There’s a separate SBA disaster assistance program for businesses in a declared disaster area to cover property damage to the business. Businesses of any size and most private non-profit organizations may apply. Loan proceeds can be used for the repair or replacement of real property, machinery, equipment, inventory and fixtures. Qualified businesses can receive up to $2 million to cover disaster losses not fully covered by insurance. A business may qualify for an EIDL and a physical disaster loan, but the maximum combined loan is $2 million, according to SBA.
FEMA has several assistance programs that can help individuals impacted by disasters, with availability based on zip code and location qualification. FEMA works with SBA to determine if people should get money for personal property or transportation assistance from FEMA or SBA. FEMA does not provide money for losses to people who may qualify for an SBA loan.
FEMA automatically refers people who meet the SBA’s income standards to the agency for a disaster loan. In most cases, FEMA grants do not have to be paid back.
Public finance options beyond the federal government
States, counties and municipalities might also have financial resources for owners to tap, said Oren Shani, a certified business coach at Accion Opportunity Fund, which provides small business owners with access to capital, networks and coaching.
For example, earthquake and wildfire-prone California has the California Small Business Finance Center’s Disaster Relief Loan Guarantee. Eligible small businesses with one to 750 employees could qualify for up to $1 million in funding.
In hurricane-laden Florida, Governor Ron DeSantis recently activated the Florida Small Business Emergency Bridge Loan Program, making $20 million available for businesses impacted by Hurricane Idalia.

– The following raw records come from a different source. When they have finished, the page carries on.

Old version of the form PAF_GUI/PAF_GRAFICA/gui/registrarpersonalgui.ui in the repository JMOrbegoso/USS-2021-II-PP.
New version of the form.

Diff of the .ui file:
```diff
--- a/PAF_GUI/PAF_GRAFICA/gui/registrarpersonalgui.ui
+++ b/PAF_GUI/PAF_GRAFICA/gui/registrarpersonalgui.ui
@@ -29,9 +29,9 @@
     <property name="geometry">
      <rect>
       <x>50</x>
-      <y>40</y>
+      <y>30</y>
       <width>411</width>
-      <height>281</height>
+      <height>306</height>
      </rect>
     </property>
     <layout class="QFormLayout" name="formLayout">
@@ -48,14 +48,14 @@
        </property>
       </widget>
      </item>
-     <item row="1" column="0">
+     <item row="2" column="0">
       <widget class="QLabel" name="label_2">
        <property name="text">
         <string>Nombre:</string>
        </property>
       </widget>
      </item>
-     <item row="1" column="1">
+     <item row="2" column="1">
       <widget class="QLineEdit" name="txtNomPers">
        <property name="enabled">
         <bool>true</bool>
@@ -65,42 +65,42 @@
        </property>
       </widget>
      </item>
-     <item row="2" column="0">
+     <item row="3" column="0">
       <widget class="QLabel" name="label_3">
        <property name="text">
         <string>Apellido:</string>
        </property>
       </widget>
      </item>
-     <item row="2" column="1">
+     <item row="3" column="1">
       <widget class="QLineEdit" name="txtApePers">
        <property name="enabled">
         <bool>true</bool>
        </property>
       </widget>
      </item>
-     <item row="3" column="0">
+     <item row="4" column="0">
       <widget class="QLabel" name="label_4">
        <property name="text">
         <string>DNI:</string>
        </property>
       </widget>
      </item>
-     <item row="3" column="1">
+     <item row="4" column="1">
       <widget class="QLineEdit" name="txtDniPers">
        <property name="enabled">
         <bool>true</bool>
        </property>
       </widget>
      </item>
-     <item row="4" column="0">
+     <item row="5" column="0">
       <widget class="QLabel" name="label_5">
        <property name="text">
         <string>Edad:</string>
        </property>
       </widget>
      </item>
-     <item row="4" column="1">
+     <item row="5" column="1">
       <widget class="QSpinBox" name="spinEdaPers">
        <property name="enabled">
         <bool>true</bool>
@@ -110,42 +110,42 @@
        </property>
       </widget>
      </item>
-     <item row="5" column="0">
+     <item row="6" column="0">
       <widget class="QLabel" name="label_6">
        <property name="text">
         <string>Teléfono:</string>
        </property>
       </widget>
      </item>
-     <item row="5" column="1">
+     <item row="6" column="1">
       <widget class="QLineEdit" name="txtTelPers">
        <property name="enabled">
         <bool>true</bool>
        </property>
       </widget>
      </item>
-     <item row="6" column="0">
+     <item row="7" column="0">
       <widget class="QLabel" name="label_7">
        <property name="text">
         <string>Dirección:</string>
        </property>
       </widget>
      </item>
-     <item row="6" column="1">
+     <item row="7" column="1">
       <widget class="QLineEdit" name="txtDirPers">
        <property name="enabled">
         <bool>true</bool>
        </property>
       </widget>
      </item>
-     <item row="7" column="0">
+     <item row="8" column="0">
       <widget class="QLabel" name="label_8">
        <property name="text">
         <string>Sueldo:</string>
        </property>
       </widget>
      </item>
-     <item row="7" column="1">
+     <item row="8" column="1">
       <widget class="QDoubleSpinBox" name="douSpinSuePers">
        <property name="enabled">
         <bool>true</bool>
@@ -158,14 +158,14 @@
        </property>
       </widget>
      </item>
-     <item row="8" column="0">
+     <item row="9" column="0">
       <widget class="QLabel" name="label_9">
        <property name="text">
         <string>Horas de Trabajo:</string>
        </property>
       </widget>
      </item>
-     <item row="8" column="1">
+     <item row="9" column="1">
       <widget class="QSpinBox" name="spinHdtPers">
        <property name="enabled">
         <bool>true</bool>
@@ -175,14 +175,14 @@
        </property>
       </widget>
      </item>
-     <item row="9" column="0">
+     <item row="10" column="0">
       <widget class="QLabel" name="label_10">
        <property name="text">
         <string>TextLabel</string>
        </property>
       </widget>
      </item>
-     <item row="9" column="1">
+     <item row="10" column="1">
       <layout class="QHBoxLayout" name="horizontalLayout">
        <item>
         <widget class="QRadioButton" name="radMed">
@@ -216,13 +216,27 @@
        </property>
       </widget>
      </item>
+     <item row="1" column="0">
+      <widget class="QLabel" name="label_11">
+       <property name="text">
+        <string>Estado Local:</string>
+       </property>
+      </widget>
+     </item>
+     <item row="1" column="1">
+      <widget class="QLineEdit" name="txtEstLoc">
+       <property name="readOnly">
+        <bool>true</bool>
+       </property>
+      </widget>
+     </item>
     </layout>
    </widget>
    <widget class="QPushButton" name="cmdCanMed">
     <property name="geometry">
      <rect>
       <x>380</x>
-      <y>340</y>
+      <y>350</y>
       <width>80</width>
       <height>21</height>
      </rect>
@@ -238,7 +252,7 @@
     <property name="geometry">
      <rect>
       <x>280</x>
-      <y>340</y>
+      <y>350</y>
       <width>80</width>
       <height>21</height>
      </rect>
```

Shani recommends businesses sign up for newsletters from their local or state Chamber of Commerce or equivalent organizations. This way, programs related to financial assistance come directly to their inbox. Programs can come and go, however, so business owners shouldn’t rely on dated information, even if it’s only from a few months earlier, Shani said.
Beware of predatory lenders

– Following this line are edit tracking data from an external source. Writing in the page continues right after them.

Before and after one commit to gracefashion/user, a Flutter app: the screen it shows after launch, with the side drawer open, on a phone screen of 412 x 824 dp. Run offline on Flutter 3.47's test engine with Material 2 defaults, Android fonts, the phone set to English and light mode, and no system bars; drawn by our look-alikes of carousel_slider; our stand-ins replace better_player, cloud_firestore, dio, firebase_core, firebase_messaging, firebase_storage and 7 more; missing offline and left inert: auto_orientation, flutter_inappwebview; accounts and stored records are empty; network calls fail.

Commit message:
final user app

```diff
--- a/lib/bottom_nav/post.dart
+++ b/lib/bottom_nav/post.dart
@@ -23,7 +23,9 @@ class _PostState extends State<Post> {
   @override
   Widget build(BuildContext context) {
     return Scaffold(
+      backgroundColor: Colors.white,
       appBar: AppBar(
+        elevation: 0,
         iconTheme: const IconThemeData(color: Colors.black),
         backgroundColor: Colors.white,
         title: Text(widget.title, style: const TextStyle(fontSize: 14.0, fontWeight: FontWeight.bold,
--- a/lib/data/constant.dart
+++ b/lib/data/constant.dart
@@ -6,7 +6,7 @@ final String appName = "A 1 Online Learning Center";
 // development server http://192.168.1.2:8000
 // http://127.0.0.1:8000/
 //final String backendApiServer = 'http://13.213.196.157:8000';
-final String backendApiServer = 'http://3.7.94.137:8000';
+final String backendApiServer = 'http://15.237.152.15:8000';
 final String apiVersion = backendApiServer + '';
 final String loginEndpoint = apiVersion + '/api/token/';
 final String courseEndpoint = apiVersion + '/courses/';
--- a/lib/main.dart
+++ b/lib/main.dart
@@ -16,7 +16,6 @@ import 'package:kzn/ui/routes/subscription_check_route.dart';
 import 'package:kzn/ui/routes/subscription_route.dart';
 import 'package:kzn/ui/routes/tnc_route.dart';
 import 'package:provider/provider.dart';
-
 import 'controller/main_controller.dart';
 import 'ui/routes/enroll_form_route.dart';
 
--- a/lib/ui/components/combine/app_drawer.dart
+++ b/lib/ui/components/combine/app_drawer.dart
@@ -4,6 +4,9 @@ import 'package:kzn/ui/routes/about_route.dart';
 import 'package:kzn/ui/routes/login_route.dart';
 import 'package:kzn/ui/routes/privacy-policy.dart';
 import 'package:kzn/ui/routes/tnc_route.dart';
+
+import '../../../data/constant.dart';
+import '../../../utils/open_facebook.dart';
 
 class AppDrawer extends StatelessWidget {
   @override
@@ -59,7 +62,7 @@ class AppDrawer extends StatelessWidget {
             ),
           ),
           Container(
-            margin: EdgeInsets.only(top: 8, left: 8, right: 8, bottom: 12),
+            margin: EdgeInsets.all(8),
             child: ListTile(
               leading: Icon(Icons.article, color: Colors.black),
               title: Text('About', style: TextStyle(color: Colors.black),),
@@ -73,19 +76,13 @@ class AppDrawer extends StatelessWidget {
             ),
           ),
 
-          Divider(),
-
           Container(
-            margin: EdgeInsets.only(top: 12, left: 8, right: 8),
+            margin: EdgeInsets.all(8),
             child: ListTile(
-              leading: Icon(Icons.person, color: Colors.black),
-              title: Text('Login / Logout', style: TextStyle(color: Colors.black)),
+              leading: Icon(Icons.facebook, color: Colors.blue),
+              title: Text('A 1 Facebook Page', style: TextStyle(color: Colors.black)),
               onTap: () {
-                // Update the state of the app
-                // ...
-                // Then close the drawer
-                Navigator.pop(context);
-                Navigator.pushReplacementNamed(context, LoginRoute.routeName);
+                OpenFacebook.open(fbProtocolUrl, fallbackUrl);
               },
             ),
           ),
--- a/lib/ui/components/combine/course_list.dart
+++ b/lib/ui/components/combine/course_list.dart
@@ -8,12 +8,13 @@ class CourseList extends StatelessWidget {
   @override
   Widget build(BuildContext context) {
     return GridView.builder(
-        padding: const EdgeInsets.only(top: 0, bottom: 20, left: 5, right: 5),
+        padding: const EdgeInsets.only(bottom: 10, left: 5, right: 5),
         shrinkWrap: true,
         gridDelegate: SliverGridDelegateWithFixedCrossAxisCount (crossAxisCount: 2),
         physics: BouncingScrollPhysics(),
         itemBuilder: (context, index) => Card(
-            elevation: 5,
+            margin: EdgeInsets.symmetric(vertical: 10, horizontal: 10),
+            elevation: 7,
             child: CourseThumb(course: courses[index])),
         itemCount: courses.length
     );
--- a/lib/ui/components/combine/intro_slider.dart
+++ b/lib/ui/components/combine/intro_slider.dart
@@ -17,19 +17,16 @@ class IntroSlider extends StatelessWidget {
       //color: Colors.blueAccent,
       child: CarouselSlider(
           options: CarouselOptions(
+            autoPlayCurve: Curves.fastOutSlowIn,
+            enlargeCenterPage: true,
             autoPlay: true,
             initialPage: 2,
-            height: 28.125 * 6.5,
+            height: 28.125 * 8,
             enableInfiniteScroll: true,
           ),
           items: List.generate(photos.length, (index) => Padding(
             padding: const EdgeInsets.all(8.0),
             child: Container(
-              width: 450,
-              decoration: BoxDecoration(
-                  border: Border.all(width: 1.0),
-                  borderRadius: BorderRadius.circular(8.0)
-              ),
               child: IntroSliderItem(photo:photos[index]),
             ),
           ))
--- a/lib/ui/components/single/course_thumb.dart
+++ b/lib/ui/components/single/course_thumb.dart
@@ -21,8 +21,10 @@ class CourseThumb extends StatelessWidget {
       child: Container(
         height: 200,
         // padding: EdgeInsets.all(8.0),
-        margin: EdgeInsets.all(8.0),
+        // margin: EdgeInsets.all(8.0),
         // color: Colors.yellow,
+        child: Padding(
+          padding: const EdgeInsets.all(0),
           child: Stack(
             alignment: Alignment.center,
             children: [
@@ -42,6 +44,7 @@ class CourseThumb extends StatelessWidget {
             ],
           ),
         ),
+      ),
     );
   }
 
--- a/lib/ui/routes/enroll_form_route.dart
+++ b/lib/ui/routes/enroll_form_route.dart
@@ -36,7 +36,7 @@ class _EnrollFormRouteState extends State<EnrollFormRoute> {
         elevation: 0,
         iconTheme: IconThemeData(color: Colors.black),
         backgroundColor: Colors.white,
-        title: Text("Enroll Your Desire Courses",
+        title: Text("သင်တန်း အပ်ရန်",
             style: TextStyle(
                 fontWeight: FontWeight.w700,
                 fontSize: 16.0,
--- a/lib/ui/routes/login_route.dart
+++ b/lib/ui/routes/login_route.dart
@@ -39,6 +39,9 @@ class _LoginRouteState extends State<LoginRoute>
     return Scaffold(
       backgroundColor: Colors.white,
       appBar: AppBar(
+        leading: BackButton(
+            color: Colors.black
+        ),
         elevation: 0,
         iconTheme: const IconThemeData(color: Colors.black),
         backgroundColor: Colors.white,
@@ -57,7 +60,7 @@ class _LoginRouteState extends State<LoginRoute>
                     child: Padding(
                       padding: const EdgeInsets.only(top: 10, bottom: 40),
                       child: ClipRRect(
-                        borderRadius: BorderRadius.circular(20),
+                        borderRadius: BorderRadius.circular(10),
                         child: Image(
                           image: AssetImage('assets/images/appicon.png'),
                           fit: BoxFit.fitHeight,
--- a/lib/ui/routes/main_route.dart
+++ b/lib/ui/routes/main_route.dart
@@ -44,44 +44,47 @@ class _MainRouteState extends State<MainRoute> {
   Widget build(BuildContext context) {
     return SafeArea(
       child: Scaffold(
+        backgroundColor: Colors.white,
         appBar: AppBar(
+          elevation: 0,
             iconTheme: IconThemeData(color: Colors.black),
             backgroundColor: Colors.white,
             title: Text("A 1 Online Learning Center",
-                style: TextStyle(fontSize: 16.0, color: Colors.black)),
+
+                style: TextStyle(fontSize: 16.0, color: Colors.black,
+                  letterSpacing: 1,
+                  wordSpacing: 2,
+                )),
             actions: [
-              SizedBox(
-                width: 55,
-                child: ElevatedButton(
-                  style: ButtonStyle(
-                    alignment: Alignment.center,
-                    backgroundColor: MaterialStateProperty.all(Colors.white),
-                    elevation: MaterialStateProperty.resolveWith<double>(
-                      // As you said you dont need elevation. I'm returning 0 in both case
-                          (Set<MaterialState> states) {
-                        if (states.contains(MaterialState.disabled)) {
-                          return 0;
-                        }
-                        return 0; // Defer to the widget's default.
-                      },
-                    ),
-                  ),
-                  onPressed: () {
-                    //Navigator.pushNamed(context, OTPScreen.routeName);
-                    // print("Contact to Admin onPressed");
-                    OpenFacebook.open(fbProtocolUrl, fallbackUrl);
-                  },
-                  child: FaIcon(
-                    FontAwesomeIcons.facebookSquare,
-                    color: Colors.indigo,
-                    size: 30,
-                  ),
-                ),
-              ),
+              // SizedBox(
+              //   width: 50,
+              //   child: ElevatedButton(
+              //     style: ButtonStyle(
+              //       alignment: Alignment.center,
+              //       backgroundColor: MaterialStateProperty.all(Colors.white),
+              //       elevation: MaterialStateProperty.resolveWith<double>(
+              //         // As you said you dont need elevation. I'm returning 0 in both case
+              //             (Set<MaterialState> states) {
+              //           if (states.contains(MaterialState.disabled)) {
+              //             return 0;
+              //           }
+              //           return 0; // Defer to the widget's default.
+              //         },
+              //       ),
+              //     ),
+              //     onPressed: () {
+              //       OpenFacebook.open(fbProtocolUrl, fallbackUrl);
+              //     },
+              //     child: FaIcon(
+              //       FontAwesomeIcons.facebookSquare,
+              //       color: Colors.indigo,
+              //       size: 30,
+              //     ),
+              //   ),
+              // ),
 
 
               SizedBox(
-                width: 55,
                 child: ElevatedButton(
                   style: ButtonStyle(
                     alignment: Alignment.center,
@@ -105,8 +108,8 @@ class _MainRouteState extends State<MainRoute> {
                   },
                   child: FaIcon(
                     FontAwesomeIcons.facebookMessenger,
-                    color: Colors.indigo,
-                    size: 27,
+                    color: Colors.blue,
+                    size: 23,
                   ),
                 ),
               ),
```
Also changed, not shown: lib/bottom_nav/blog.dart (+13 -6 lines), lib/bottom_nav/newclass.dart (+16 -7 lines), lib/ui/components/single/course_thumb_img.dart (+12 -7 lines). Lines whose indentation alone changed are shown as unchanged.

Predatory lenders tend to come out of the woodwork when small businesses are most needy, said Carolina Martinez, chief executive of CAMEO, a California micro-business network. Small businesses should make sure to understand the nitty-gritty details of what they are being offered before signing up for any type of funding, she said. The same advice pertains to reputable providers; before agreeing to any loan or funding opportunity, owners should be sure to read the terms carefully and understand what they are signing up for.

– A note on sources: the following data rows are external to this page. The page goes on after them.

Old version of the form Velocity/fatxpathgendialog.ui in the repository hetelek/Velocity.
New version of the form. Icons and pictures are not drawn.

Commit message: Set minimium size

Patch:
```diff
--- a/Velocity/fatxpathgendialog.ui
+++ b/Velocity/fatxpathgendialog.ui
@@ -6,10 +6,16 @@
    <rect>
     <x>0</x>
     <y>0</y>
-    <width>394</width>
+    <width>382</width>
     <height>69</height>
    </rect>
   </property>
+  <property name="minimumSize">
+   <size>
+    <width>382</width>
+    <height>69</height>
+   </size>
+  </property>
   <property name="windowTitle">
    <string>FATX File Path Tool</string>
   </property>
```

Proactively line up partners, review insurance coverage
It’s also advisable for owners to keep a list of trusted partners that can include nonprofits like a local Community Development Financial Institution, an SBA Small Business Development Center, or independent organizations that are known to support small businesses, Martinez said. In the event of a disaster, these resources will be on hand, allowing the owner to send a quick email or text and ask about possible aid options or the legitimacy of a particular vendor that may be soliciting you, she said.
Before disaster strikes, small businesses should also check their insurance coverage to see what’s covered — and what’s not — for every imaginable type of disaster, Groves said.
For example, some businesses in Hawaii were surprised to learn that their insurance coverage for fire didn’t cover them for the ash damage they faced. Even if a business is covered, it can still take months to collect the money, but at least owners will have a sense ahead of time of what will be covered, Groves said. Also, suppliers are more likely to be lenient about repayment terms for businesses that have insurance proceeds coming to them, he added.
On average, business owners tend to have no more than a month or two of cash on hand — Groves cited data showing 37 days of cash as average — but because of the frequency of natural disasters, having a longer runway, if possible, is better. “If you’re just operating your business that may be sufficient, but if you get blindsided by a natural disaster that could take months to recover from, it’s not enough,” Groves said.